Assignment -> Lines in the entries below where the word "decluttered" shows up should each be copied.

Data to process ->

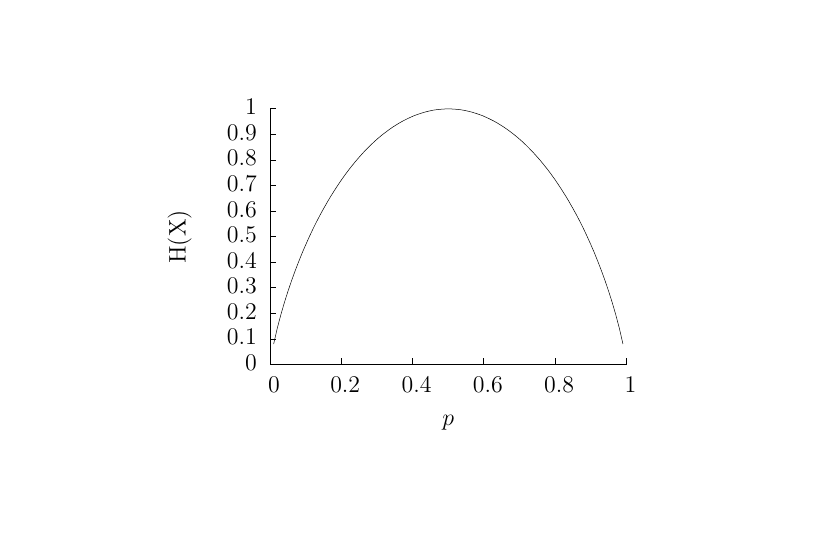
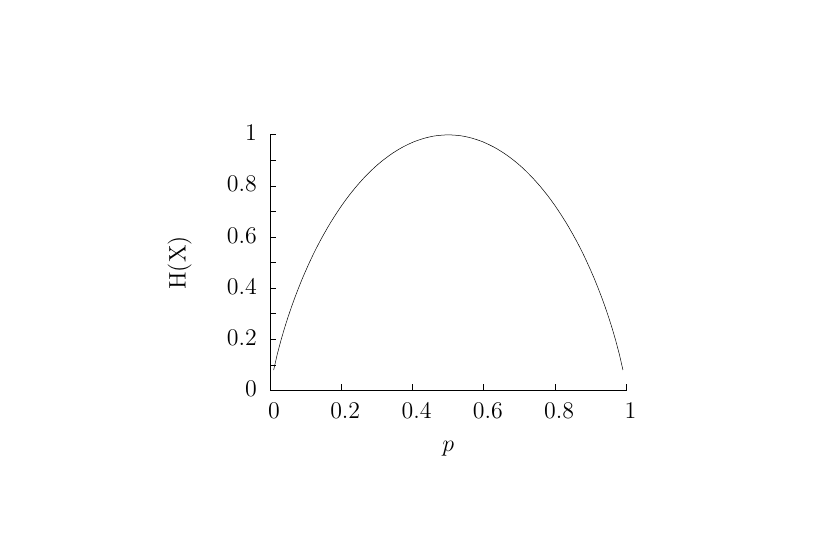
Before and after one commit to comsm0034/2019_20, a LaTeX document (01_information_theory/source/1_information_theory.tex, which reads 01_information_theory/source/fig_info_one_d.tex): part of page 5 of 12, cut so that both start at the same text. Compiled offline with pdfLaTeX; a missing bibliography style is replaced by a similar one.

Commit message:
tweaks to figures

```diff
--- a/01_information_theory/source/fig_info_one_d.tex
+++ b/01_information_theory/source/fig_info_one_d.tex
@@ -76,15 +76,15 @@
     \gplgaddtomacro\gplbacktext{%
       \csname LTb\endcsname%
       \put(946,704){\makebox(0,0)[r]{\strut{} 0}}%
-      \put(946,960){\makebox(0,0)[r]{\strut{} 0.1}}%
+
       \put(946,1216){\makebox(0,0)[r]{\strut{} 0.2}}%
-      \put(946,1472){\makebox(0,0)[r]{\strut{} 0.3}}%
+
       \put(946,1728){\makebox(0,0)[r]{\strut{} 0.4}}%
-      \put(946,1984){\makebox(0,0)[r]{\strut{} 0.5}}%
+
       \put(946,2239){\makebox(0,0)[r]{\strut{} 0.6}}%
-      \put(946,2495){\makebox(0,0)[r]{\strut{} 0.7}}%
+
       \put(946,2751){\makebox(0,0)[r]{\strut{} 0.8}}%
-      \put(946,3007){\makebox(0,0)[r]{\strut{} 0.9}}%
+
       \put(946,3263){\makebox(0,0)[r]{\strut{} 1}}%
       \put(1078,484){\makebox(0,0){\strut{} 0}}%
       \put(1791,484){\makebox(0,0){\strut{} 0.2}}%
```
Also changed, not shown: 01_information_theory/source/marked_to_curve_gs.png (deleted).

==

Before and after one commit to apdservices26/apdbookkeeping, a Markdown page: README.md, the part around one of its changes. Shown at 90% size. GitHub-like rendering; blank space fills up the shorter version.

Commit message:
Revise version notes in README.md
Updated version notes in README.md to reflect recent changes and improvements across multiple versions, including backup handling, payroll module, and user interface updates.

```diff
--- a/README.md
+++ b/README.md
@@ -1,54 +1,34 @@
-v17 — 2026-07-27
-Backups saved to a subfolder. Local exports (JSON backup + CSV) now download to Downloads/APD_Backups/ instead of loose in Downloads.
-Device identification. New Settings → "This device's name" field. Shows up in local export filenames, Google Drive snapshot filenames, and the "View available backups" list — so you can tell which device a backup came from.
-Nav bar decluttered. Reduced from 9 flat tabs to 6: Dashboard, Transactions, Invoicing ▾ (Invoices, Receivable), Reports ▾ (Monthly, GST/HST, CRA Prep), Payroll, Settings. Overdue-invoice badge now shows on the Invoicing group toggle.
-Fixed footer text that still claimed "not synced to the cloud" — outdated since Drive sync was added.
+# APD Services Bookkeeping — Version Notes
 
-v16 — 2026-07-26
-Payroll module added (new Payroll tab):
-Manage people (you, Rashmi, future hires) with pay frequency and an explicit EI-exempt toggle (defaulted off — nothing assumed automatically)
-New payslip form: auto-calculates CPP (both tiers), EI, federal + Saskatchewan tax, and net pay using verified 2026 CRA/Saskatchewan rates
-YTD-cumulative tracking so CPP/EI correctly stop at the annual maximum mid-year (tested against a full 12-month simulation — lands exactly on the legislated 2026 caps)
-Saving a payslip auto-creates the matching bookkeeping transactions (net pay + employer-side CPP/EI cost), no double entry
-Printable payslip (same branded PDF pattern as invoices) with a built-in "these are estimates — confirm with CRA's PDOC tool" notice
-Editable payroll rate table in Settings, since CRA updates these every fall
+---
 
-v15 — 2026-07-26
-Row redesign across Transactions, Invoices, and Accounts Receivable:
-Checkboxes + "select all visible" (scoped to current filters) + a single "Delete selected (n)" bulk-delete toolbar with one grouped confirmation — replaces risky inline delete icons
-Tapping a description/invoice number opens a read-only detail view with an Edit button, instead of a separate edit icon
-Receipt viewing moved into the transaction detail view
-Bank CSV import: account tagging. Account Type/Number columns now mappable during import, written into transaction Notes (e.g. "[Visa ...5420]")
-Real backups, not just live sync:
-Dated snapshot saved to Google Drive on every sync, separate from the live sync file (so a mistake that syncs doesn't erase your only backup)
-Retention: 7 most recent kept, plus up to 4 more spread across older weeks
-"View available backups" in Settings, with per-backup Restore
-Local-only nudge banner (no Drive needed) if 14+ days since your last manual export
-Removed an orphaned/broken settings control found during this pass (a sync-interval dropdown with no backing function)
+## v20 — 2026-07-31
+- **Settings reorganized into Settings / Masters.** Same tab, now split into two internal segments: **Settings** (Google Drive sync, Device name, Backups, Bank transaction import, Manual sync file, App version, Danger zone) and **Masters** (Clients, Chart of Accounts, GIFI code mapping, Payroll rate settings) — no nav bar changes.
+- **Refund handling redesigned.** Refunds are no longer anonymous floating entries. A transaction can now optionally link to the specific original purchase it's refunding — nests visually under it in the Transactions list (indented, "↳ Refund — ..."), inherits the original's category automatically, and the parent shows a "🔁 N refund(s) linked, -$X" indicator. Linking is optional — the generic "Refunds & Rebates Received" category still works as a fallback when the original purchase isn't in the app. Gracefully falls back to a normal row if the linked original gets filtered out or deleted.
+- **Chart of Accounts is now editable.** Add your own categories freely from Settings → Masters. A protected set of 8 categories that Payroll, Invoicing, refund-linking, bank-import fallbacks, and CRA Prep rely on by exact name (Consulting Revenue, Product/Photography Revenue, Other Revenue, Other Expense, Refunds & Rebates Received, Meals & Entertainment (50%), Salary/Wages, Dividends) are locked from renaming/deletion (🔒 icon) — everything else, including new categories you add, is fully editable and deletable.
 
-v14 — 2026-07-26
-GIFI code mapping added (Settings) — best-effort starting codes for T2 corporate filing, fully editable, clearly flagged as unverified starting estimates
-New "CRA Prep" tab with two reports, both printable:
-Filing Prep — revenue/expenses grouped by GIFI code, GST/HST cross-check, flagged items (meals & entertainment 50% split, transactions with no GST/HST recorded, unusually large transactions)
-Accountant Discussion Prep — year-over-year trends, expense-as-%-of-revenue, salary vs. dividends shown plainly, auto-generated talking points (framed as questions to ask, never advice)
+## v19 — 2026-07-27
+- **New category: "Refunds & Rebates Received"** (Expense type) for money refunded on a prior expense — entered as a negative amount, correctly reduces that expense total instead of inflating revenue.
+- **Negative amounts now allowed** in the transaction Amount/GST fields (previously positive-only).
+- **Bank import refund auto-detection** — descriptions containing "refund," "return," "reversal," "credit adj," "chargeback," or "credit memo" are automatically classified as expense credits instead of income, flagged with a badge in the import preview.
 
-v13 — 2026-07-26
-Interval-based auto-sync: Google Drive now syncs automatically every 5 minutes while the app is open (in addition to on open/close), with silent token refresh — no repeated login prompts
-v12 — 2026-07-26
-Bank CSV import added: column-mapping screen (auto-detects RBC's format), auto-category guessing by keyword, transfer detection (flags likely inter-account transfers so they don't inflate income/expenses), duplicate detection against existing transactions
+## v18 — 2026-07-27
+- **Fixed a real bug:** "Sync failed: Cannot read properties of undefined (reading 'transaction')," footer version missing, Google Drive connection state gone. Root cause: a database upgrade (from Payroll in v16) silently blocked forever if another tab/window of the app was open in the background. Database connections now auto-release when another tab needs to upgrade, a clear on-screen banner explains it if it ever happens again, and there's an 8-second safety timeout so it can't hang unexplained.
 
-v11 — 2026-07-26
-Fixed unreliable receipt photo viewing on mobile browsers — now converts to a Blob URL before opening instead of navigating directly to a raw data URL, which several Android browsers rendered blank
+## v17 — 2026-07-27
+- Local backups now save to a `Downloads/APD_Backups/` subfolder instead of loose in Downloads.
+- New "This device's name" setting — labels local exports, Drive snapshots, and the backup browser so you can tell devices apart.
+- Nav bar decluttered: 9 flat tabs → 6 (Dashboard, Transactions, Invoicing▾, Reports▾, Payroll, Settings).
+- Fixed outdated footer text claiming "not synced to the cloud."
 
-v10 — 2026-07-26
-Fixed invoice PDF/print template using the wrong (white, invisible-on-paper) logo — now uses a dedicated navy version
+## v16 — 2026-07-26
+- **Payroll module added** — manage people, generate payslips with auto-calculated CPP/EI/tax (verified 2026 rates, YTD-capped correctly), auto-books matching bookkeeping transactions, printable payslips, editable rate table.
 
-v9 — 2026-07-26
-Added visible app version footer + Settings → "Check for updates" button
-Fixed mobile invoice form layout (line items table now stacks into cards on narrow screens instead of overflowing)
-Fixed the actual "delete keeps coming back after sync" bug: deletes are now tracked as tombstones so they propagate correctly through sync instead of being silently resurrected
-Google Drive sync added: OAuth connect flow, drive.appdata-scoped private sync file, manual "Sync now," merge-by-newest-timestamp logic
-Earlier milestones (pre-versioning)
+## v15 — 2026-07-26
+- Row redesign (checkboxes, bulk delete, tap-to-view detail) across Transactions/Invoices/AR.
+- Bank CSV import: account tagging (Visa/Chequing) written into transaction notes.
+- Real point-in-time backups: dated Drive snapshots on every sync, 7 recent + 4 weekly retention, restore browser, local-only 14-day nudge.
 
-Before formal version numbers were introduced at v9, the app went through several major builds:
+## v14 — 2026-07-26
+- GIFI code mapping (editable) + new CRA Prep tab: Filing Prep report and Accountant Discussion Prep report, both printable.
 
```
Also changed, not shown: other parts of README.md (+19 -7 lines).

Task output ->
-Nav bar decluttered. Reduced from 9 flat tabs to 6: Dashboard, Transactions, Invoicing ▾ (Invoices, Receivable), Reports ▾ (Monthly, GST/HST, CRA Prep), Payroll, Settings. Overdue-invoice badge now shows on the Invoicing group toggle.
+- Nav bar decluttered: 9 flat tabs → 6 (Dashboard, Transactions, Invoicing▾, Reports▾, Payroll, Settings).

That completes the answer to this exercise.